Seoul, South Korea
The "primary source" of the September Agenda piece on climate change was a study funded by the oil industry that casts doubt on the mainstream view of how recent global warming, primarily caused by air pollution, compares with natural climatic changes over the past 1,000 years.
This study, headed by the Harvard astrophysicists Willie Soon and Sallie Baliunas, has been sharply criticized by the scientific community. The recently appointed editor in chief of the journal that published the study declared that it never should have been printed. He and two other editors have resigned over the issue, as recently described in The Wall Street Journal and The New York Times.
The most striking aspect of this study is that in evaluating temperature records derived from tree rings, corals, ice cores, and other proxies, it does not calculate global average temperatures but instead applies vague and inconsistent criteria to determine whether each location supports "unusual 20th century warming" and a "Medieval Warm Period." The many flaws in this study are described in recent issues of Scientific American, New Scientist, Discover, and EOS, a publication of the American Geophysical Union. The latter cites several quantitative studies concluding with 95 percent confidence that current temperatures for the Northern Hemisphere are higher than any in the past 1,000 years, with an unprecedented rapid rate of warming for the past few decades.
Careful scrutiny of the oil-industry study is called for, especially since it was embraced by Senate leaders and by political appointees who attempted to insert its conclusions into an EPA report after removing scientific data on global warming. The news media should actively investigate their sources and avoid being a passive conduit for flawed "studies" designed to advance the agenda of special interests.
Oregon State University
In "Waterworld" (July/August Atlantic), Jen Joynt and Marshall Poe explain that tempering demand and expanding supply can resolve water shortages, and that in the case of rivers we can build more dams and reservoirs. Unfortunately, this will not solve the problem of the Nile.

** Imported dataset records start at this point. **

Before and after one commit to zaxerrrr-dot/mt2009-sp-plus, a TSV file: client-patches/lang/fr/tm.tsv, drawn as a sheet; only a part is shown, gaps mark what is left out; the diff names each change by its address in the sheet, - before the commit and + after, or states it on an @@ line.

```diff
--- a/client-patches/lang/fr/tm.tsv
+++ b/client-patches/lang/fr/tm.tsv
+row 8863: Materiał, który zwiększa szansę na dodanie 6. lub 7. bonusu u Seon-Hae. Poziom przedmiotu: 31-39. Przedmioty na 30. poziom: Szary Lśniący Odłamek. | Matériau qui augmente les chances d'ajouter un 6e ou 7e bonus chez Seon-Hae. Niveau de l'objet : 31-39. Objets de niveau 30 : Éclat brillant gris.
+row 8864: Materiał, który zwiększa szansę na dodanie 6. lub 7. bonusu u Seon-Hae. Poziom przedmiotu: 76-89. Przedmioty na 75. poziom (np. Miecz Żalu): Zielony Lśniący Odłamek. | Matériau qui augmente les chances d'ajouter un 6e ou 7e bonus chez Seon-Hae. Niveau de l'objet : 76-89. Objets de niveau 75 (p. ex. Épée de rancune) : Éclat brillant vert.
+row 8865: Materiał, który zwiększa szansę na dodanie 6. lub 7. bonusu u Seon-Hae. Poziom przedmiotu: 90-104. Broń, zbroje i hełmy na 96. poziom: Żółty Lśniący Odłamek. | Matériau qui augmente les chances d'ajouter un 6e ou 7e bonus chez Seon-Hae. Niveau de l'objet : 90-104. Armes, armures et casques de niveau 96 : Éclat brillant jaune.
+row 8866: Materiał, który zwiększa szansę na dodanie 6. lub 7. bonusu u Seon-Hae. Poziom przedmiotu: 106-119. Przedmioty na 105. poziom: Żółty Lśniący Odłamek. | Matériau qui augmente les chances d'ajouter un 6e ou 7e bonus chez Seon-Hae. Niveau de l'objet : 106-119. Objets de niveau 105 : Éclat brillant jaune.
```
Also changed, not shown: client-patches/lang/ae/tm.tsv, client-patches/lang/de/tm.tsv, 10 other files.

The human populations completely dependent on the Nile will more than double by 2050. Joynt and Poe point out that today its waters are almost completely drawn off before the river reaches the Mediterranean. The population of Ethiopia, source of the Blue Nile, grew from five million in 1900 to more than 71 million today, and is projected to reach 173 million in 2050. Ethiopia's forests have all but disappeared, water scarcity is severe, and in the 1990s its government announced plans to build 110 dams on the Blue Nile. The Sudan, with the White Nile flowing through it, has 38 million people, and its projected 2050 population is 84 million. Egypt, at 72 million, is projected to reach 127 million by 2050. Collectively, these three countries are expected to grow from 181 million today to 384 million in 2050.
In response to the many people who say we just need to manage our natural resources better and population growth is not a central problem, we have here a situation where water management and more dams (many proposed Ethiopian dams would be a disaster for Egypt) will not solve the problem, which is almost purely about human population growth. In all these countries women's access to family planning is constrained in a number of ways. Competition over the waters of the Nile is not likely to be resolved by any regional water authority; more likely the growing scarcity will contribute to strife in the region, as water scarcity does elsewhere. If we were less timid about letting people, particularly women, have all possible means to achieve the number of children they want (which is always fewer than the current average), we might avoid a great deal of pain in the future around water.
University of California
I opened the September Atlantic! I had just returned from a family reunion in Indiana. The short story "Mudlavia" was indeed a sentimental journey. Beautifully written. It truly caught that era to perfection.
Mqudlavia," by Elizabeth Stuckey-French, is the best story I've read in a long time. I'd love to see more of her work in The Atlantic Monthly.